[Opening Provided material section]

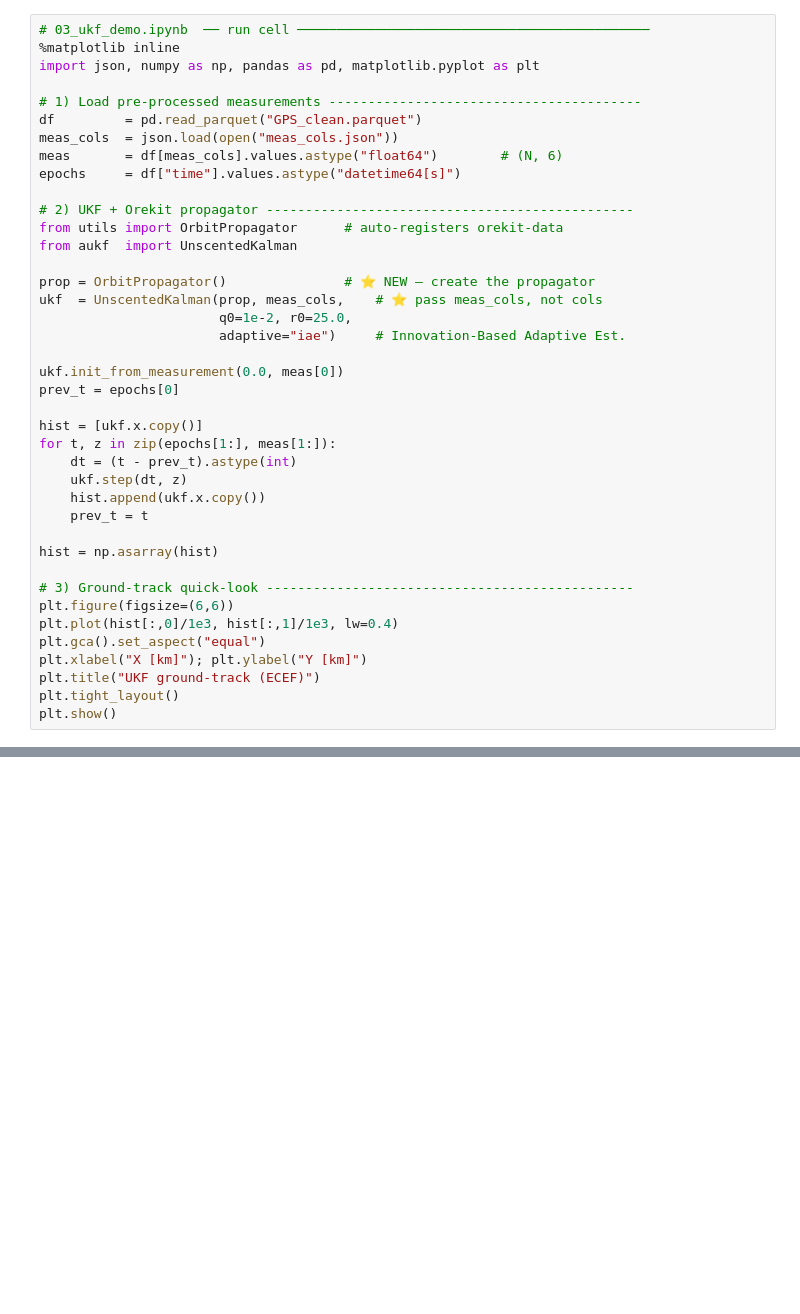
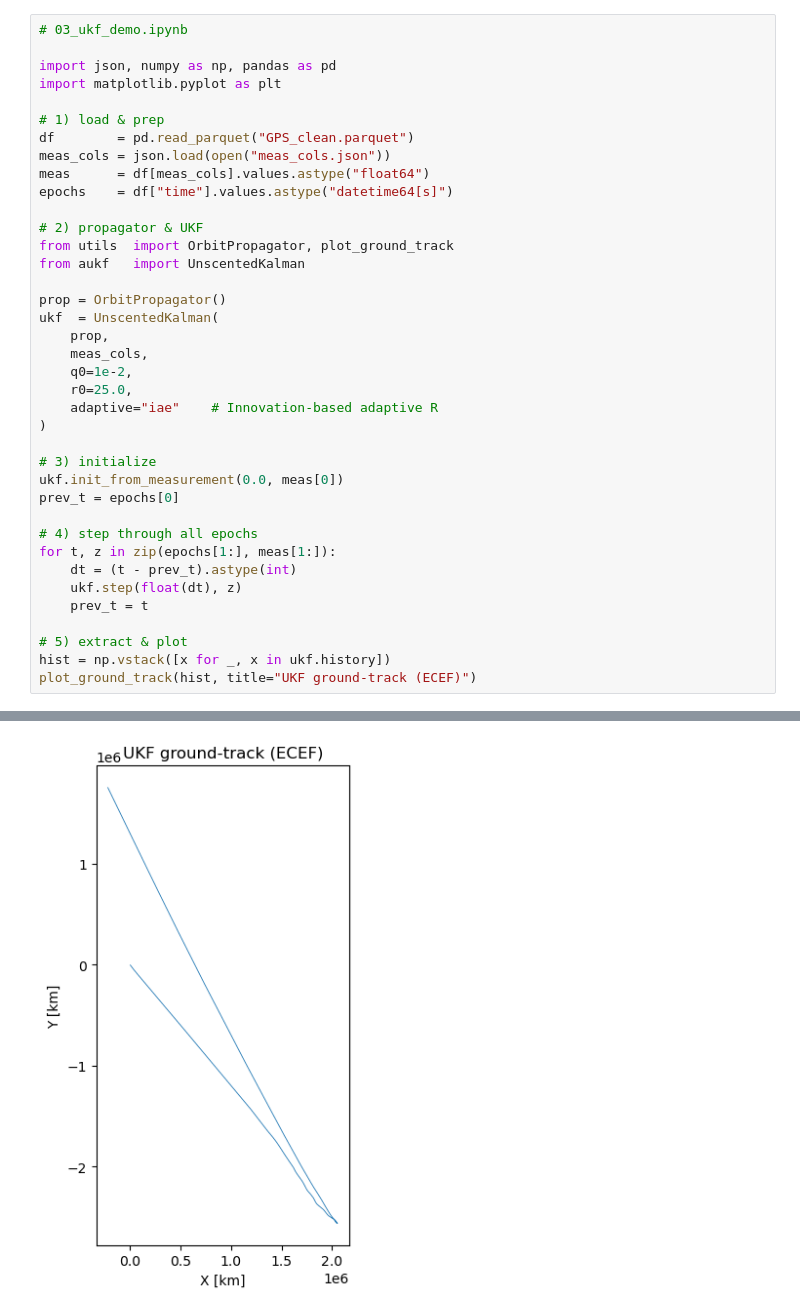
Before and after one commit to NA-Fury/satellite-aukf-assignment, a Jupyter notebook: 03_ukf_demo.ipynb, the cells around one changed output, grey strips where cells are left out. Drawn from its saved outputs; the diff is of its cells as text; blank space fills up the shorter version.

```diff
--- a/03_ukf_demo.ipynb
+++ b/03_ukf_demo.ipynb
@@ -1,40 +1,39 @@
 # %%
-# 03_ukf_demo.ipynb  ── run cell ─────────────────────────────────────────────
-%matplotlib inline
-import json, numpy as np, pandas as pd, matplotlib.pyplot as plt
+# 03_ukf_demo.ipynb
 
-# 1) Load pre-processed measurements ----------------------------------------
-df         = pd.read_parquet("GPS_clean.parquet")
-meas_cols  = json.load(open("meas_cols.json"))
-meas       = df[meas_cols].values.astype("float64")        # (N, 6)
-epochs     = df["time"].values.astype("datetime64[s]")
+import json, numpy as np, pandas as pd
+import matplotlib.pyplot as plt
 
-# 2) UKF + Orekit propagator -----------------------------------------------
-from utils import OrbitPropagator      # auto-registers orekit-data
-from aukf  import UnscentedKalman
+# 1) load & prep
+df        = pd.read_parquet("GPS_clean.parquet")
+meas_cols = json.load(open("meas_cols.json"))
+meas      = df[meas_cols].values.astype("float64")
+epochs    = df["time"].values.astype("datetime64[s]")
 
-prop = OrbitPropagator()               # ⭐ NEW – create the propagator
-ukf  = UnscentedKalman(prop, meas_cols,    # ⭐ pass meas_cols, not cols
-                       q0=1e-2, r0=25.0,
-                       adaptive="iae")     # Innovation-Based Adaptive Est.
+# 2) propagator & UKF
+from utils  import OrbitPropagator, plot_ground_track
+from aukf   import UnscentedKalman
 
+prop = OrbitPropagator()
+ukf  = UnscentedKalman(
+    prop,
+    meas_cols,
+    q0=1e-2,
+    r0=25.0,
+    adaptive="iae"    # Innovation‐based adaptive R
+)
+
+# 3) initialize
 ukf.init_from_measurement(0.0, meas[0])
 prev_t = epochs[0]
 
-hist = [ukf.x.copy()]
+# 4) step through all epochs
 for t, z in zip(epochs[1:], meas[1:]):
     dt = (t - prev_t).astype(int)
-    ukf.step(dt, z)
-    hist.append(ukf.x.copy())
+    ukf.step(float(dt), z)
     prev_t = t
 
-hist = np.asarray(hist)
-
-# 3) Ground-track quick-look -----------------------------------------------
-plt.figure(figsize=(6,6))
-plt.plot(hist[:,0]/1e3, hist[:,1]/1e3, lw=0.4)
-plt.gca().set_aspect("equal")
-plt.xlabel("X [km]"); plt.ylabel("Y [km]")
-plt.title("UKF ground-track (ECEF)")
-plt.tight_layout()
-plt.show()
+# 5) extract & plot
+hist = np.vstack([x for _, x in ukf.history])
+plot_ground_track(hist, title="UKF ground-track (ECEF)")
+# %% [output]
@@ -40,0 +57 @@ plt.show()
+[figure, added]
```
Also changed, not shown: parts of 1 cell of this notebook, 11 other files.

[Closing Provided material section]

= What the exercise asks =
Give the number of lines in the entries that hold the word "hist", and nothing else.

= Your response =
6